**PROBLEM REQUIREMENTS**
These records are to be written out exactly as they read, minus the pictures.

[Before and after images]

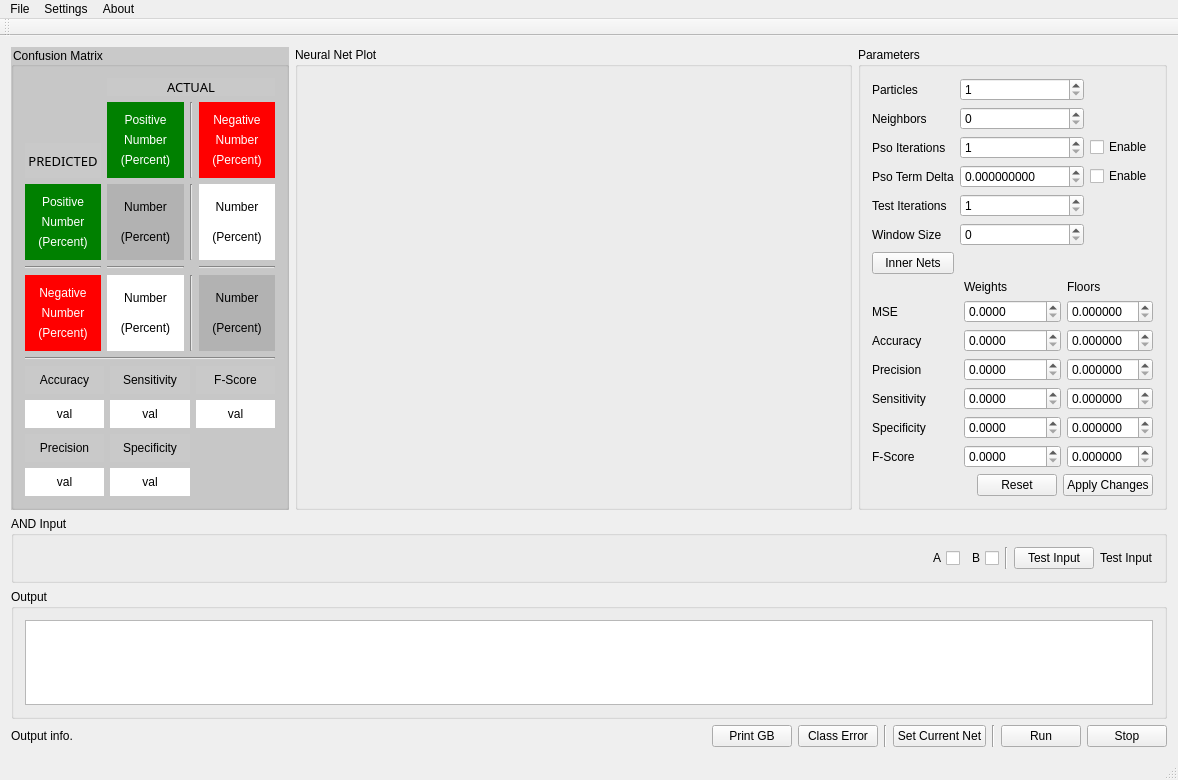
This is frontend/mainwindow.ui in wboler05/pso_neural_net as Qt 5 draws it before an edit. The edited form follows.
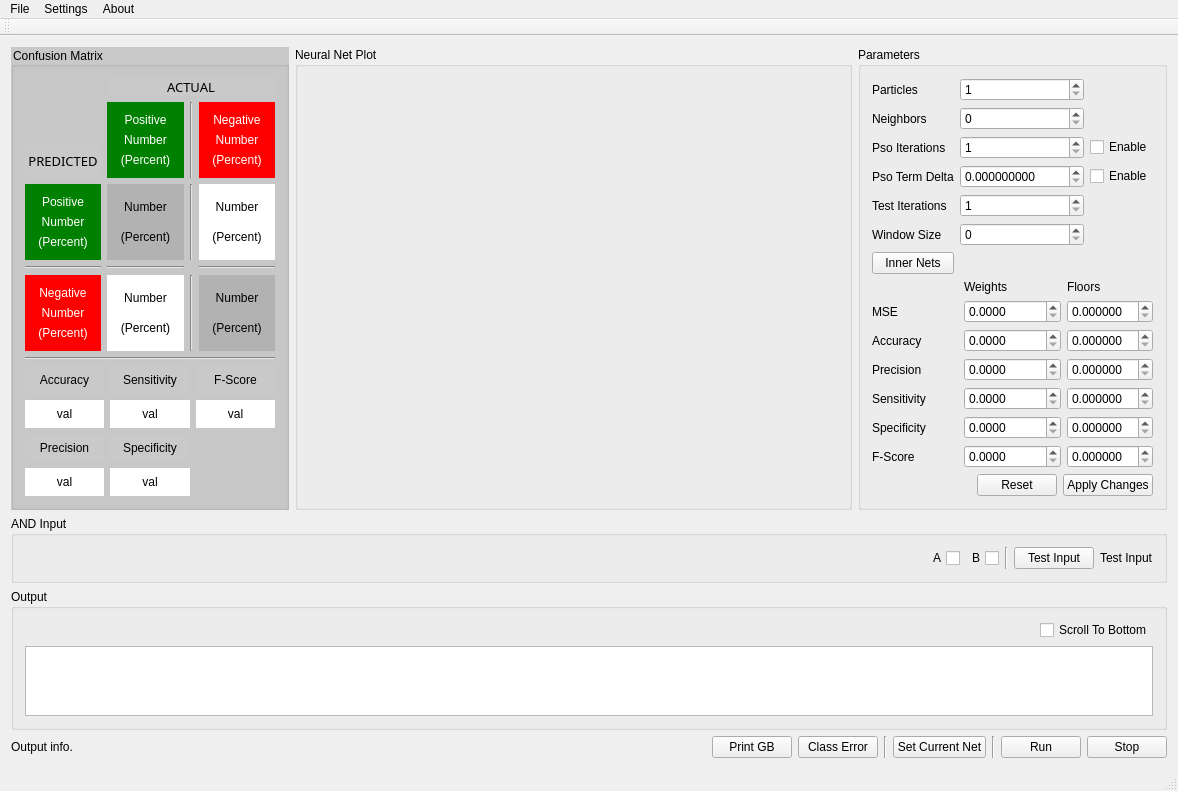
This is the edited form. Custom widgets are drawn as their Qt base class.

Diff of the .ui file:
```diff
--- a/frontend/mainwindow.ui
+++ b/frontend/mainwindow.ui
@@ -1059,6 +1059,30 @@
        <string>Output</string>
       </property>
       <layout class="QVBoxLayout" name="verticalLayout_4">
+       <item>
+        <layout class="QHBoxLayout" name="horizontalLayout_6">
+         <item>
+          <spacer name="horizontalSpacer_4">
+           <property name="orientation">
+            <enum>Qt::Horizontal</enum>
+           </property>
+           <property name="sizeHint" stdset="0">
+            <size>
+             <width>40</width>
+             <height>20</height>
+            </size>
+           </property>
+          </spacer>
+         </item>
+         <item>
+          <widget class="QCheckBox" name="scrollToBottom_cb">
+           <property name="text">
+            <string>Scroll To Bottom</string>
+           </property>
+          </widget>
+         </item>
+        </layout>
+       </item>
        <item>
         <widget class="QTextBrowser" name="output_tb"/>
        </item>
```
Left out of the diff: 60 changed lines with no effect on the pictures.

**WRITTEN RESPONSE**
This is frontend/mainwindow.ui in wboler05/pso_neural_net as Qt 5 draws it before an edit. The edited form follows.
This is the edited form. Custom widgets are drawn as their Qt base class.

Diff of the .ui file:
```diff
--- a/frontend/mainwindow.ui
+++ b/frontend/mainwindow.ui
@@ -1059,6 +1059,30 @@
        <string>Output</string>
       </property>
       <layout class="QVBoxLayout" name="verticalLayout_4">
+       <item>
+        <layout class="QHBoxLayout" name="horizontalLayout_6">
+         <item>
+          <spacer name="horizontalSpacer_4">
+           <property name="orientation">
+            <enum>Qt::Horizontal</enum>
+           </property>
+           <property name="sizeHint" stdset="0">
+            <size>
+             <width>40</width>
+             <height>20</height>
+            </size>
+           </property>
+          </spacer>
+         </item>
+         <item>
+          <widget class="QCheckBox" name="scrollToBottom_cb">
+           <property name="text">
+            <string>Scroll To Bottom</string>
+           </property>
+          </widget>
+         </item>
+        </layout>
+       </item>
        <item>
         <widget class="QTextBrowser" name="output_tb"/>
        </item>
```
Left out of the diff: 60 changed lines with no effect on the pictures.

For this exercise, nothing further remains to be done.